→ Problem description: Return the entire listing, word for word.

Given records START

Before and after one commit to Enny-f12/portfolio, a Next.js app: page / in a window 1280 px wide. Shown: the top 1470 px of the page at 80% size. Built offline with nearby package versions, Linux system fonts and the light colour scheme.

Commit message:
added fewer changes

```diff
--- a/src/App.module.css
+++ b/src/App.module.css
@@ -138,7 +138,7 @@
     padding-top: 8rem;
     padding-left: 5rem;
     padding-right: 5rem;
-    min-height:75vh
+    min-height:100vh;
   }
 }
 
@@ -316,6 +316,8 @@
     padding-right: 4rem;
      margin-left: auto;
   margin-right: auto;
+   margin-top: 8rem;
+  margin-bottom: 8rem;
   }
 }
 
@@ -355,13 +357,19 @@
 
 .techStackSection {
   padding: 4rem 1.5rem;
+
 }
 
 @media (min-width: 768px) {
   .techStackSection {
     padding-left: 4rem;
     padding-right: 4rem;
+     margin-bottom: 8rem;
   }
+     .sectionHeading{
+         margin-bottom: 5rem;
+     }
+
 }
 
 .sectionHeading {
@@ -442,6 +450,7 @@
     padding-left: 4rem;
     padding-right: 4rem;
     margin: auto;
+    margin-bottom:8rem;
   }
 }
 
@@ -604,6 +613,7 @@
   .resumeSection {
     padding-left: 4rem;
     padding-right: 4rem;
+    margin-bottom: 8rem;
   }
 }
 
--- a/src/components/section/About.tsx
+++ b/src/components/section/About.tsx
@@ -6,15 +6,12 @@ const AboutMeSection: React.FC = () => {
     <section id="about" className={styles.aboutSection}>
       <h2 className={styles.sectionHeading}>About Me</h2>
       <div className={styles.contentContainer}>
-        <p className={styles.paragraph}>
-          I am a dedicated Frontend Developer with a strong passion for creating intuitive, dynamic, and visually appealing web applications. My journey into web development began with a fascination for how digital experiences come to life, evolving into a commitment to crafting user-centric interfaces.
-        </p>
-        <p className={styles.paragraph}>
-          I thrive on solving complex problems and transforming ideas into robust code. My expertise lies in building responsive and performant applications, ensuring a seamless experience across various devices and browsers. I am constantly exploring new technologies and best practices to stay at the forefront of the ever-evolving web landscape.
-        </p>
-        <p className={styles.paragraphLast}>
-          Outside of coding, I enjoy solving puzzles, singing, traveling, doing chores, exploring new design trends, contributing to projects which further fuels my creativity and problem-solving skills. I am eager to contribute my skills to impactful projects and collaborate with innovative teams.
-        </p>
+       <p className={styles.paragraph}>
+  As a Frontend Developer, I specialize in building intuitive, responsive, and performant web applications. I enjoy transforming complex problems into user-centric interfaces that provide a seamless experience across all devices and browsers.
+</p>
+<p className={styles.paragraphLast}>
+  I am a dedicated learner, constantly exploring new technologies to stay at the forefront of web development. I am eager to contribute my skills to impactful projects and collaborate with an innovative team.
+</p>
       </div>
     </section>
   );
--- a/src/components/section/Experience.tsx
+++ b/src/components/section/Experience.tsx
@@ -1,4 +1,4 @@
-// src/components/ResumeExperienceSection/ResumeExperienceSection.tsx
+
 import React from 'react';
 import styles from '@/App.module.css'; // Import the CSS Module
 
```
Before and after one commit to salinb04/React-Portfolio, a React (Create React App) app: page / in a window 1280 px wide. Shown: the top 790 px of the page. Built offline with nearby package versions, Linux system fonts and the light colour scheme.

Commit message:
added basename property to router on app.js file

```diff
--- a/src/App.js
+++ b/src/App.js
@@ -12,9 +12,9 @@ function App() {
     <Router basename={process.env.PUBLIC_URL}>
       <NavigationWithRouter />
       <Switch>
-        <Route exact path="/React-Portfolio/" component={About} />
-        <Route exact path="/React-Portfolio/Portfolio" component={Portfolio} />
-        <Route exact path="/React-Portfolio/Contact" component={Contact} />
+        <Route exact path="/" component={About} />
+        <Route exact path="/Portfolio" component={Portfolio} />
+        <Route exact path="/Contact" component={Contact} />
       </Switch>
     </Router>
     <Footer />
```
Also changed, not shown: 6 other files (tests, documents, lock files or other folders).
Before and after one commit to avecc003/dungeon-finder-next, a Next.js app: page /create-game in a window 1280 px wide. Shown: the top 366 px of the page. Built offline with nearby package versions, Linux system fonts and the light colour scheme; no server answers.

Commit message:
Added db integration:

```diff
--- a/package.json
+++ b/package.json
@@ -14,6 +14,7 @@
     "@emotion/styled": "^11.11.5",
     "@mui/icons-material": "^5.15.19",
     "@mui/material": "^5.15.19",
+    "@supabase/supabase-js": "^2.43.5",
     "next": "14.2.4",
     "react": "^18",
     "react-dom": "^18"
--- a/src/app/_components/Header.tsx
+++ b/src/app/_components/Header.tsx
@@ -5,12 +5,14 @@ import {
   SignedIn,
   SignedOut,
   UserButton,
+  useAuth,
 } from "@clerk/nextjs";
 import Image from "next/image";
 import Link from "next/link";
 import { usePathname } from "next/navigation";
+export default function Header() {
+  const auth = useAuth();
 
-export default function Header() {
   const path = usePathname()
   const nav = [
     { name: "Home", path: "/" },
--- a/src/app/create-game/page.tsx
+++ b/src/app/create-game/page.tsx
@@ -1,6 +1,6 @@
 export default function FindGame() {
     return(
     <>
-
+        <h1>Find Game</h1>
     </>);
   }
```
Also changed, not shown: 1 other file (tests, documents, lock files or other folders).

Given records END

→ Output:
Before and after one commit to Enny-f12/portfolio, a Next.js app: page / in a window 1280 px wide. Shown: the top 1470 px of the page at 80% size. Built offline with nearby package versions, Linux system fonts and the light colour scheme.

Commit message:
added fewer changes

```diff
--- a/src/App.module.css
+++ b/src/App.module.css
@@ -138,7 +138,7 @@
     padding-top: 8rem;
     padding-left: 5rem;
     padding-right: 5rem;
-    min-height:75vh
+    min-height:100vh;
   }
 }
 
@@ -316,6 +316,8 @@
     padding-right: 4rem;
      margin-left: auto;
   margin-right: auto;
+   margin-top: 8rem;
+  margin-bottom: 8rem;
   }
 }
 
@@ -355,13 +357,19 @@
 
 .techStackSection {
   padding: 4rem 1.5rem;
+
 }
 
 @media (min-width: 768px) {
   .techStackSection {
     padding-left: 4rem;
     padding-right: 4rem;
+     margin-bottom: 8rem;
   }
+     .sectionHeading{
+         margin-bottom: 5rem;
+     }
+
 }
 
 .sectionHeading {
@@ -442,6 +450,7 @@
     padding-left: 4rem;
     padding-right: 4rem;
     margin: auto;
+    margin-bottom:8rem;
   }
 }
 
@@ -604,6 +613,7 @@
   .resumeSection {
     padding-left: 4rem;
     padding-right: 4rem;
+    margin-bottom: 8rem;
   }
 }
 
--- a/src/components/section/About.tsx
+++ b/src/components/section/About.tsx
@@ -6,15 +6,12 @@ const AboutMeSection: React.FC = () => {
     <section id="about" className={styles.aboutSection}>
       <h2 className={styles.sectionHeading}>About Me</h2>
       <div className={styles.contentContainer}>
-        <p className={styles.paragraph}>
-          I am a dedicated Frontend Developer with a strong passion for creating intuitive, dynamic, and visually appealing web applications. My journey into web development began with a fascination for how digital experiences come to life, evolving into a commitment to crafting user-centric interfaces.
-        </p>
-        <p className={styles.paragraph}>
-          I thrive on solving complex problems and transforming ideas into robust code. My expertise lies in building responsive and performant applications, ensuring a seamless experience across various devices and browsers. I am constantly exploring new technologies and best practices to stay at the forefront of the ever-evolving web landscape.
-        </p>
-        <p className={styles.paragraphLast}>
-          Outside of coding, I enjoy solving puzzles, singing, traveling, doing chores, exploring new design trends, contributing to projects which further fuels my creativity and problem-solving skills. I am eager to contribute my skills to impactful projects and collaborate with innovative teams.
-        </p>
+       <p className={styles.paragraph}>
+  As a Frontend Developer, I specialize in building intuitive, responsive, and performant web applications. I enjoy transforming complex problems into user-centric interfaces that provide a seamless experience across all devices and browsers.
+</p>
+<p className={styles.paragraphLast}>
+  I am a dedicated learner, constantly exploring new technologies to stay at the forefront of web development. I am eager to contribute my skills to impactful projects and collaborate with an innovative team.
+</p>
       </div>
     </section>
   );
--- a/src/components/section/Experience.tsx
+++ b/src/components/section/Experience.tsx
@@ -1,4 +1,4 @@
-// src/components/ResumeExperienceSection/ResumeExperienceSection.tsx
+
 import React from 'react';
 import styles from '@/App.module.css'; // Import the CSS Module
 
```
Before and after one commit to salinb04/React-Portfolio, a React (Create React App) app: page / in a window 1280 px wide. Shown: the top 790 px of the page. Built offline with nearby package versions, Linux system fonts and the light colour scheme.

Commit message:
added basename property to router on app.js file

```diff
--- a/src/App.js
+++ b/src/App.js
@@ -12,9 +12,9 @@ function App() {
     <Router basename={process.env.PUBLIC_URL}>
       <NavigationWithRouter />
       <Switch>
-        <Route exact path="/React-Portfolio/" component={About} />
-        <Route exact path="/React-Portfolio/Portfolio" component={Portfolio} />
-        <Route exact path="/React-Portfolio/Contact" component={Contact} />
+        <Route exact path="/" component={About} />
+        <Route exact path="/Portfolio" component={Portfolio} />
+        <Route exact path="/Contact" component={Contact} />
       </Switch>
     </Router>
     <Footer />
```
Also changed, not shown: 6 other files (tests, documents, lock files or other folders).
Before and after one commit to avecc003/dungeon-finder-next, a Next.js app: page /create-game in a window 1280 px wide. Shown: the top 366 px of the page. Built offline with nearby package versions, Linux system fonts and the light colour scheme; no server answers.

Commit message:
Added db integration:

```diff
--- a/package.json
+++ b/package.json
@@ -14,6 +14,7 @@
     "@emotion/styled": "^11.11.5",
     "@mui/icons-material": "^5.15.19",
     "@mui/material": "^5.15.19",
+    "@supabase/supabase-js": "^2.43.5",
     "next": "14.2.4",
     "react": "^18",
     "react-dom": "^18"
--- a/src/app/_components/Header.tsx
+++ b/src/app/_components/Header.tsx
@@ -5,12 +5,14 @@ import {
   SignedIn,
   SignedOut,
   UserButton,
+  useAuth,
 } from "@clerk/nextjs";
 import Image from "next/image";
 import Link from "next/link";
 import { usePathname } from "next/navigation";
+export default function Header() {
+  const auth = useAuth();
 
-export default function Header() {
   const path = usePathname()
   const nav = [
     { name: "Home", path: "/" },
--- a/src/app/create-game/page.tsx
+++ b/src/app/create-game/page.tsx
@@ -1,6 +1,6 @@
 export default function FindGame() {
     return(
     <>
-
+        <h1>Find Game</h1>
     </>);
   }
```
Also changed, not shown: 1 other file (tests, documents, lock files or other folders).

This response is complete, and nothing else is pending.